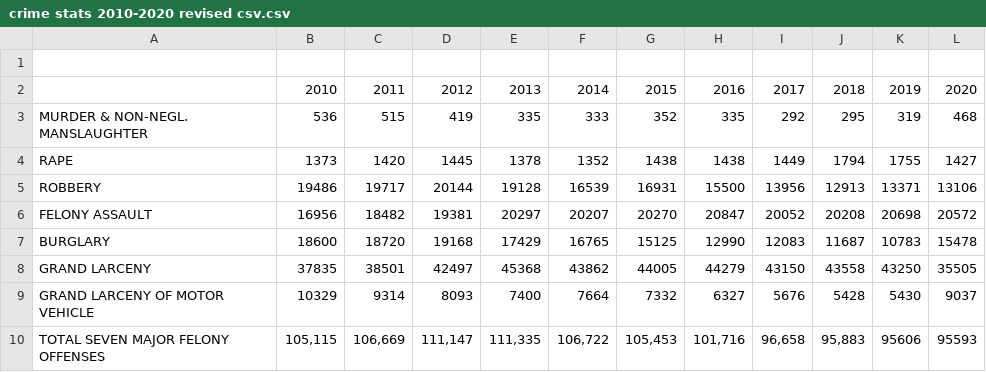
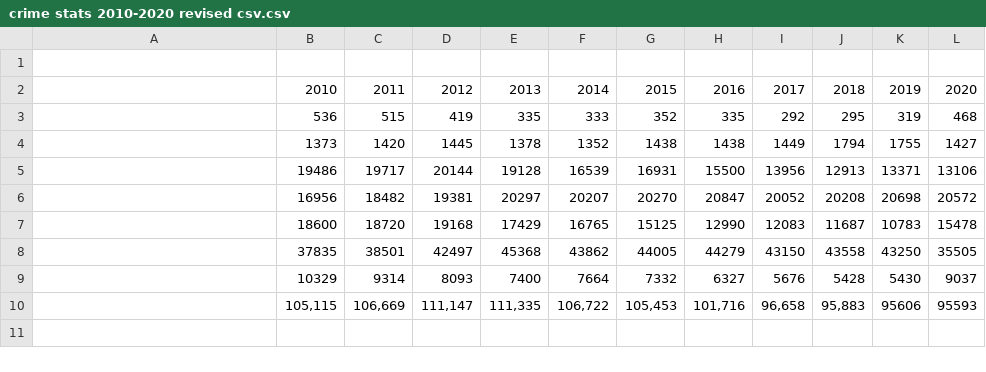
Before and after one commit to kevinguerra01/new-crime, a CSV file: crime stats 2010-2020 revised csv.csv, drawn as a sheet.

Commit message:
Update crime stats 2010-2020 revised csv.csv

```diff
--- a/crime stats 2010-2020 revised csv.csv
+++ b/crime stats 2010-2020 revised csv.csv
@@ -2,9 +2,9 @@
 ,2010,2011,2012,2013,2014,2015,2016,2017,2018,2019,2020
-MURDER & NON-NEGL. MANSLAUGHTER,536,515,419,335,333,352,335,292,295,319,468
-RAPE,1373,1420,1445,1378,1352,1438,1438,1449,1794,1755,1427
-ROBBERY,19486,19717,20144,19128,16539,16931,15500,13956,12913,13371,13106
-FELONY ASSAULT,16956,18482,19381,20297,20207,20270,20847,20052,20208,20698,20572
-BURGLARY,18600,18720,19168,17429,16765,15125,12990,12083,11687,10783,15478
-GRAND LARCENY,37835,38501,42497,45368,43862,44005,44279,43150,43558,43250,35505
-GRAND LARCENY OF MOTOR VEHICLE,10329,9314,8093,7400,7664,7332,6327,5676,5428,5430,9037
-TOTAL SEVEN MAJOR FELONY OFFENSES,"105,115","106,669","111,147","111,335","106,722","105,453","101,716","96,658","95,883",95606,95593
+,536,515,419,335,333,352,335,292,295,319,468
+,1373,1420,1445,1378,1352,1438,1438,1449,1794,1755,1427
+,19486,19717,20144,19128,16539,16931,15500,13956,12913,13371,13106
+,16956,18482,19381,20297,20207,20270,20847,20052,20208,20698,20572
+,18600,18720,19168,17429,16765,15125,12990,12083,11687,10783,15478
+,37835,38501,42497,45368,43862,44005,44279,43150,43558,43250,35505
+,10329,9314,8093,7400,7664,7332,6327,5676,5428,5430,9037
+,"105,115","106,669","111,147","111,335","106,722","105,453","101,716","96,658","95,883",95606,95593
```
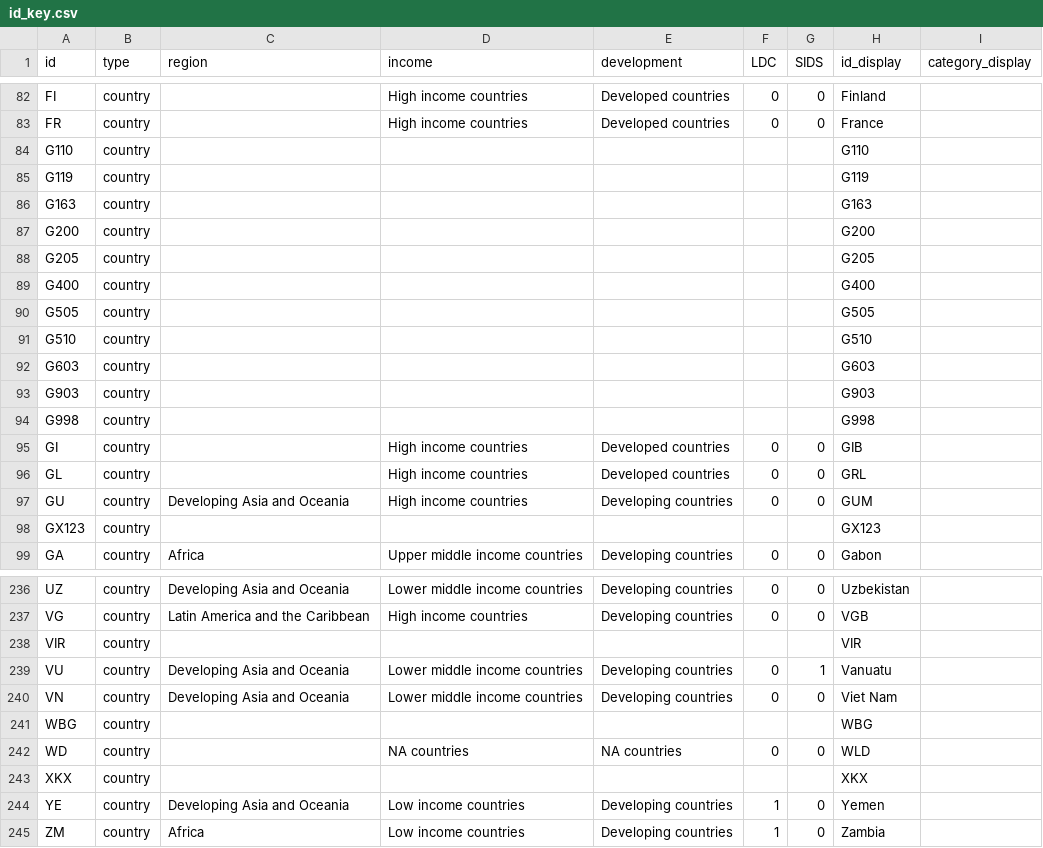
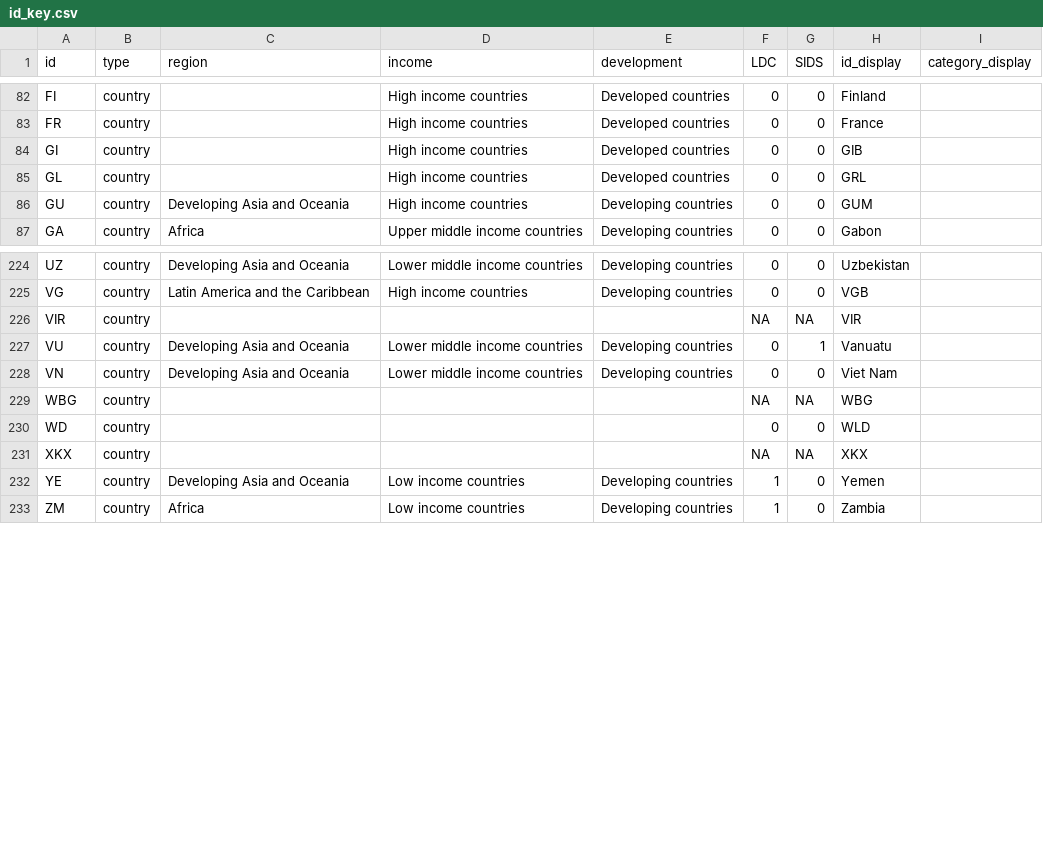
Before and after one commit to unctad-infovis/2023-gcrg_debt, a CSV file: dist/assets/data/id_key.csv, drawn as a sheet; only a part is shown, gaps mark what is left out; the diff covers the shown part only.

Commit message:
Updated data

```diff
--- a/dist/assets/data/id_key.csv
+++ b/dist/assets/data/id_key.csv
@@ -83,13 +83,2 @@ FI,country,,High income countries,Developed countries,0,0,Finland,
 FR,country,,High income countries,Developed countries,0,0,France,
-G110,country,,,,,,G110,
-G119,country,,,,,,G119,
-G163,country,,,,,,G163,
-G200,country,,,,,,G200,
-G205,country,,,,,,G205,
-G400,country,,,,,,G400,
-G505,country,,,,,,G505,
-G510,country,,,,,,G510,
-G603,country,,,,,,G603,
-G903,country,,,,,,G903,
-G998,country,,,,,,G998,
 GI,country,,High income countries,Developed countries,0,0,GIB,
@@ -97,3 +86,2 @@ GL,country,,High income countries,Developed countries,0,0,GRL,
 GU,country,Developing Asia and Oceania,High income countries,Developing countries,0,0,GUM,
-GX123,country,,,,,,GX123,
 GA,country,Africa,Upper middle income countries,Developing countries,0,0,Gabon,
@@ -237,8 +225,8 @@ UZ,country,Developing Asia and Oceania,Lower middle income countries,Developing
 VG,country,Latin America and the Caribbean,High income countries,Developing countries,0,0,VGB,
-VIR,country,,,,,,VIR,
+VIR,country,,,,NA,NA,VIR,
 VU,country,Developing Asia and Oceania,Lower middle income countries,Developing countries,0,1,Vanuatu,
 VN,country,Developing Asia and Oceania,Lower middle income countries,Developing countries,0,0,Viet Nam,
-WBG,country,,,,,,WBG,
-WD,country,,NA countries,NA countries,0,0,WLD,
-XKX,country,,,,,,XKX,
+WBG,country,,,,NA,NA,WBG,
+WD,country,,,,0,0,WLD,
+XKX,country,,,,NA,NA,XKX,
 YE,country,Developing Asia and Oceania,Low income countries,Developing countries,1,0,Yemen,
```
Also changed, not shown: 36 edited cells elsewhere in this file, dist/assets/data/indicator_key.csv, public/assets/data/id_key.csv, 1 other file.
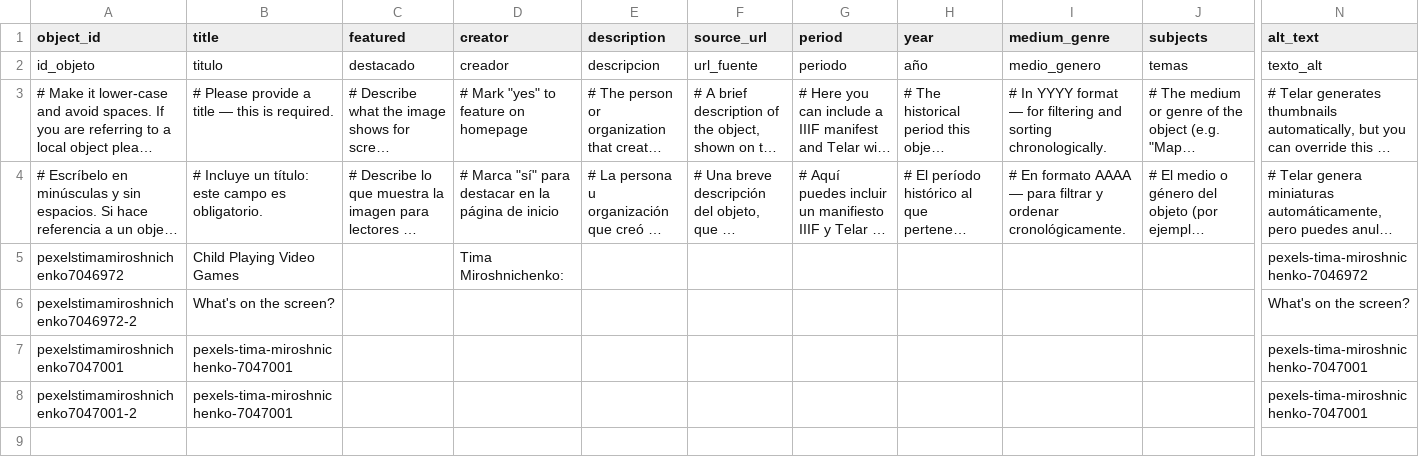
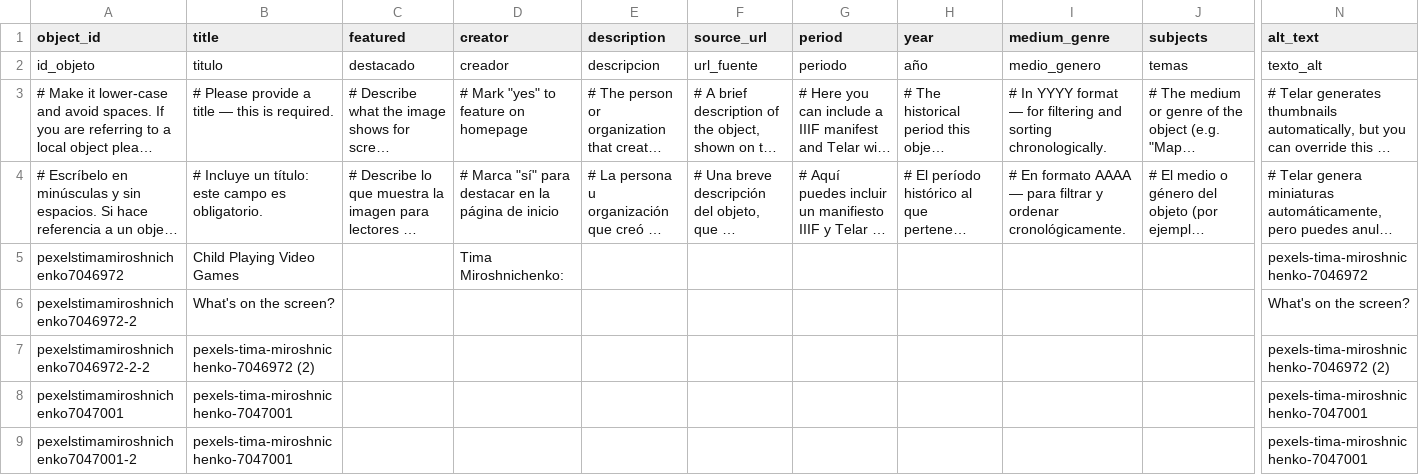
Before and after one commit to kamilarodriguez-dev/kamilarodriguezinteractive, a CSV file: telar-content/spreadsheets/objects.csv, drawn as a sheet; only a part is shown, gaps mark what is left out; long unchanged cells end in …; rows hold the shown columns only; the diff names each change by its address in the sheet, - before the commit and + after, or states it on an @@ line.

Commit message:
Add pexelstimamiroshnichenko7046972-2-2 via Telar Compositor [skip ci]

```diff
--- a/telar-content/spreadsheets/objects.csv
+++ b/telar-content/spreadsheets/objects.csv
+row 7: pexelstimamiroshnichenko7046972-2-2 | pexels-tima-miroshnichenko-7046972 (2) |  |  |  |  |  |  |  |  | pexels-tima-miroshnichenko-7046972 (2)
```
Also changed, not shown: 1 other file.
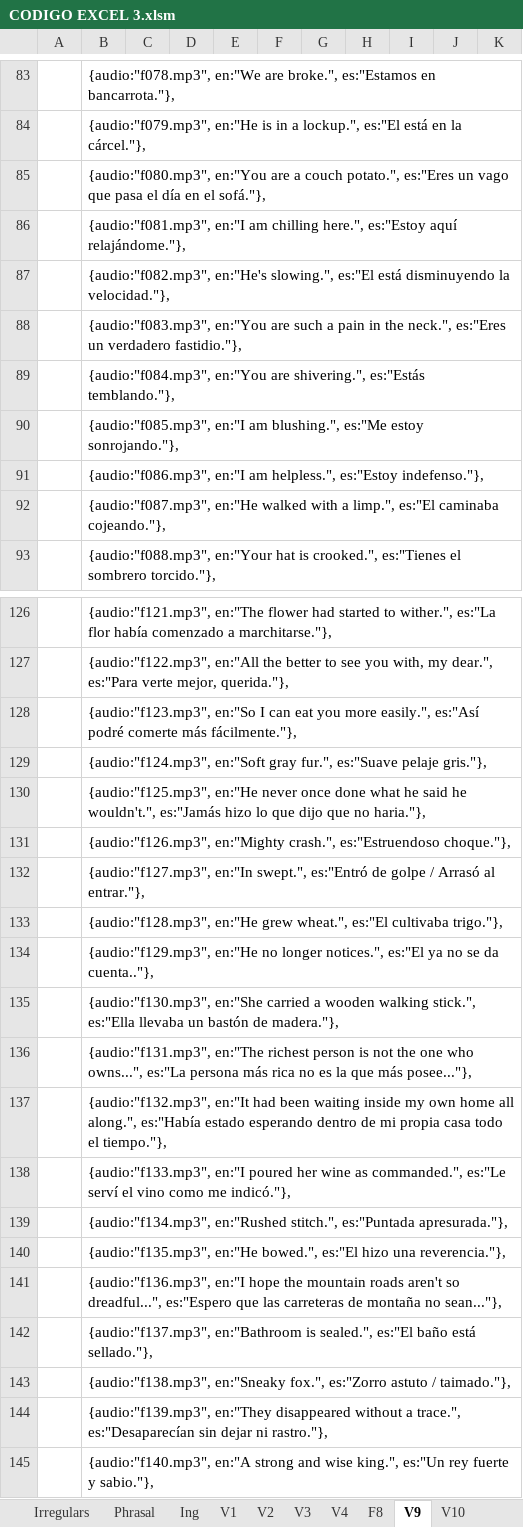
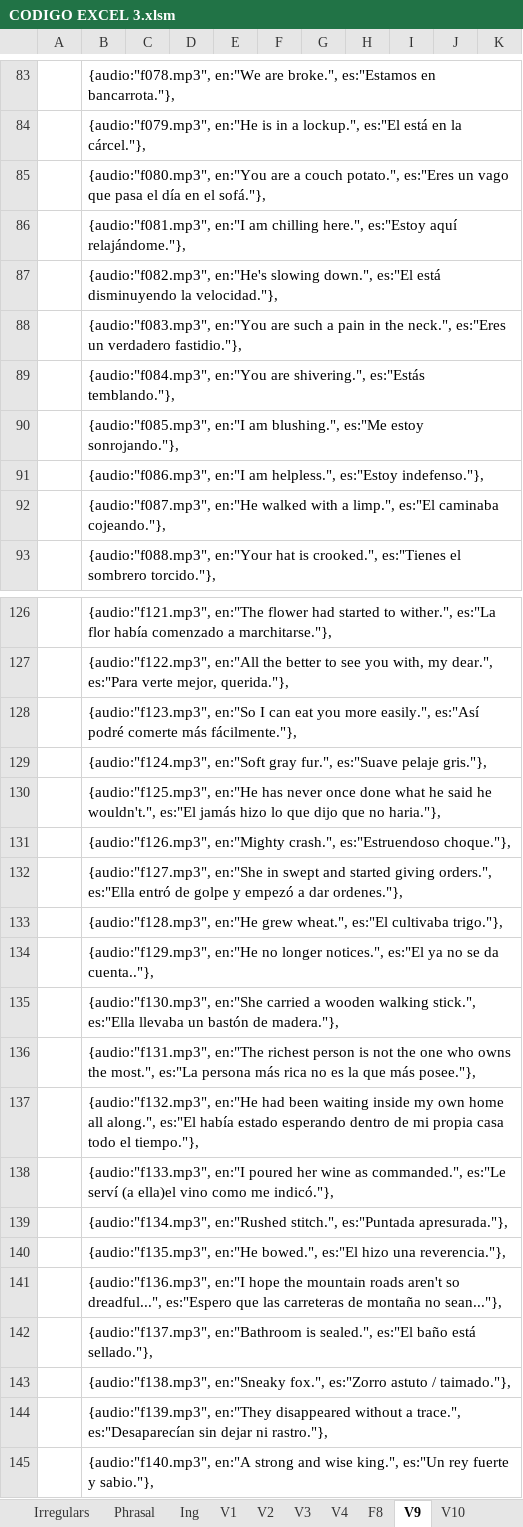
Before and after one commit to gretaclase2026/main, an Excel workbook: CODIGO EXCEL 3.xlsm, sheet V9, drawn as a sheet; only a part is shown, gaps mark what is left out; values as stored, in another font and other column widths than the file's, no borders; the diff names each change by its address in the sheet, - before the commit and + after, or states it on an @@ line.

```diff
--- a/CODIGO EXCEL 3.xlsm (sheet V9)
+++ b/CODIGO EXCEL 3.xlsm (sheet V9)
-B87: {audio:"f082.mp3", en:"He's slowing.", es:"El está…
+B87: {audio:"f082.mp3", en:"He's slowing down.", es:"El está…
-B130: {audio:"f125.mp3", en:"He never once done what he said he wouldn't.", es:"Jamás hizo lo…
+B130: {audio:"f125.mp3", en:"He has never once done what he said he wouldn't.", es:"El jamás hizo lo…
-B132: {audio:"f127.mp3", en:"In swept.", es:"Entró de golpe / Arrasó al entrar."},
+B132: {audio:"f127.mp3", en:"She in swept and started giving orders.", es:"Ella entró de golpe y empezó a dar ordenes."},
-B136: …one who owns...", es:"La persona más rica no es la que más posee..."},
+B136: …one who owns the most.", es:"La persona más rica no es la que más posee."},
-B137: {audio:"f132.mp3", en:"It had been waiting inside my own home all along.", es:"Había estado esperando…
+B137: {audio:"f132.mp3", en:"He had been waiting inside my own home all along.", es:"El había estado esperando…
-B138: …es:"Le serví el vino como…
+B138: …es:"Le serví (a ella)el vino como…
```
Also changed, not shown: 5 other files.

◆ WHAT TO WORK ON ◆
Each record should be written out exactly, and each image should be omitted.

◆ OUTPUT BELOW ◆
Before and after one commit to kevinguerra01/new-crime, a CSV file: crime stats 2010-2020 revised csv.csv, drawn as a sheet.

Commit message:
Update crime stats 2010-2020 revised csv.csv

```diff
--- a/crime stats 2010-2020 revised csv.csv
+++ b/crime stats 2010-2020 revised csv.csv
@@ -2,9 +2,9 @@
 ,2010,2011,2012,2013,2014,2015,2016,2017,2018,2019,2020
-MURDER & NON-NEGL. MANSLAUGHTER,536,515,419,335,333,352,335,292,295,319,468
-RAPE,1373,1420,1445,1378,1352,1438,1438,1449,1794,1755,1427
-ROBBERY,19486,19717,20144,19128,16539,16931,15500,13956,12913,13371,13106
-FELONY ASSAULT,16956,18482,19381,20297,20207,20270,20847,20052,20208,20698,20572
-BURGLARY,18600,18720,19168,17429,16765,15125,12990,12083,11687,10783,15478
-GRAND LARCENY,37835,38501,42497,45368,43862,44005,44279,43150,43558,43250,35505
-GRAND LARCENY OF MOTOR VEHICLE,10329,9314,8093,7400,7664,7332,6327,5676,5428,5430,9037
-TOTAL SEVEN MAJOR FELONY OFFENSES,"105,115","106,669","111,147","111,335","106,722","105,453","101,716","96,658","95,883",95606,95593
+,536,515,419,335,333,352,335,292,295,319,468
+,1373,1420,1445,1378,1352,1438,1438,1449,1794,1755,1427
+,19486,19717,20144,19128,16539,16931,15500,13956,12913,13371,13106
+,16956,18482,19381,20297,20207,20270,20847,20052,20208,20698,20572
+,18600,18720,19168,17429,16765,15125,12990,12083,11687,10783,15478
+,37835,38501,42497,45368,43862,44005,44279,43150,43558,43250,35505
+,10329,9314,8093,7400,7664,7332,6327,5676,5428,5430,9037
+,"105,115","106,669","111,147","111,335","106,722","105,453","101,716","96,658","95,883",95606,95593
```
Before and after one commit to unctad-infovis/2023-gcrg_debt, a CSV file: dist/assets/data/id_key.csv, drawn as a sheet; only a part is shown, gaps mark what is left out; the diff covers the shown part only.

Commit message:
Updated data

```diff
--- a/dist/assets/data/id_key.csv
+++ b/dist/assets/data/id_key.csv
@@ -83,13 +83,2 @@ FI,country,,High income countries,Developed countries,0,0,Finland,
 FR,country,,High income countries,Developed countries,0,0,France,
-G110,country,,,,,,G110,
-G119,country,,,,,,G119,
-G163,country,,,,,,G163,
-G200,country,,,,,,G200,
-G205,country,,,,,,G205,
-G400,country,,,,,,G400,
-G505,country,,,,,,G505,
-G510,country,,,,,,G510,
-G603,country,,,,,,G603,
-G903,country,,,,,,G903,
-G998,country,,,,,,G998,
 GI,country,,High income countries,Developed countries,0,0,GIB,
@@ -97,3 +86,2 @@ GL,country,,High income countries,Developed countries,0,0,GRL,
 GU,country,Developing Asia and Oceania,High income countries,Developing countries,0,0,GUM,
-GX123,country,,,,,,GX123,
 GA,country,Africa,Upper middle income countries,Developing countries,0,0,Gabon,
@@ -237,8 +225,8 @@ UZ,country,Developing Asia and Oceania,Lower middle income countries,Developing
 VG,country,Latin America and the Caribbean,High income countries,Developing countries,0,0,VGB,
-VIR,country,,,,,,VIR,
+VIR,country,,,,NA,NA,VIR,
 VU,country,Developing Asia and Oceania,Lower middle income countries,Developing countries,0,1,Vanuatu,
 VN,country,Developing Asia and Oceania,Lower middle income countries,Developing countries,0,0,Viet Nam,
-WBG,country,,,,,,WBG,
-WD,country,,NA countries,NA countries,0,0,WLD,
-XKX,country,,,,,,XKX,
+WBG,country,,,,NA,NA,WBG,
+WD,country,,,,0,0,WLD,
+XKX,country,,,,NA,NA,XKX,
 YE,country,Developing Asia and Oceania,Low income countries,Developing countries,1,0,Yemen,
```
Also changed, not shown: 36 edited cells elsewhere in this file, dist/assets/data/indicator_key.csv, public/assets/data/id_key.csv, 1 other file.
Before and after one commit to kamilarodriguez-dev/kamilarodriguezinteractive, a CSV file: telar-content/spreadsheets/objects.csv, drawn as a sheet; only a part is shown, gaps mark what is left out; long unchanged cells end in …; rows hold the shown columns only; the diff names each change by its address in the sheet, - before the commit and + after, or states it on an @@ line.

Commit message:
Add pexelstimamiroshnichenko7046972-2-2 via Telar Compositor [skip ci]

```diff
--- a/telar-content/spreadsheets/objects.csv
+++ b/telar-content/spreadsheets/objects.csv
+row 7: pexelstimamiroshnichenko7046972-2-2 | pexels-tima-miroshnichenko-7046972 (2) |  |  |  |  |  |  |  |  | pexels-tima-miroshnichenko-7046972 (2)
```
Also changed, not shown: 1 other file.
Before and after one commit to gretaclase2026/main, an Excel workbook: CODIGO EXCEL 3.xlsm, sheet V9, drawn as a sheet; only a part is shown, gaps mark what is left out; values as stored, in another font and other column widths than the file's, no borders; the diff names each change by its address in the sheet, - before the commit and + after, or states it on an @@ line.

```diff
--- a/CODIGO EXCEL 3.xlsm (sheet V9)
+++ b/CODIGO EXCEL 3.xlsm (sheet V9)
-B87: {audio:"f082.mp3", en:"He's slowing.", es:"El está…
+B87: {audio:"f082.mp3", en:"He's slowing down.", es:"El está…
-B130: {audio:"f125.mp3", en:"He never once done what he said he wouldn't.", es:"Jamás hizo lo…
+B130: {audio:"f125.mp3", en:"He has never once done what he said he wouldn't.", es:"El jamás hizo lo…
-B132: {audio:"f127.mp3", en:"In swept.", es:"Entró de golpe / Arrasó al entrar."},
+B132: {audio:"f127.mp3", en:"She in swept and started giving orders.", es:"Ella entró de golpe y empezó a dar ordenes."},
-B136: …one who owns...", es:"La persona más rica no es la que más posee..."},
+B136: …one who owns the most.", es:"La persona más rica no es la que más posee."},
-B137: {audio:"f132.mp3", en:"It had been waiting inside my own home all along.", es:"Había estado esperando…
+B137: {audio:"f132.mp3", en:"He had been waiting inside my own home all along.", es:"El había estado esperando…
-B138: …es:"Le serví el vino como…
+B138: …es:"Le serví (a ella)el vino como…
```
Also changed, not shown: 5 other files.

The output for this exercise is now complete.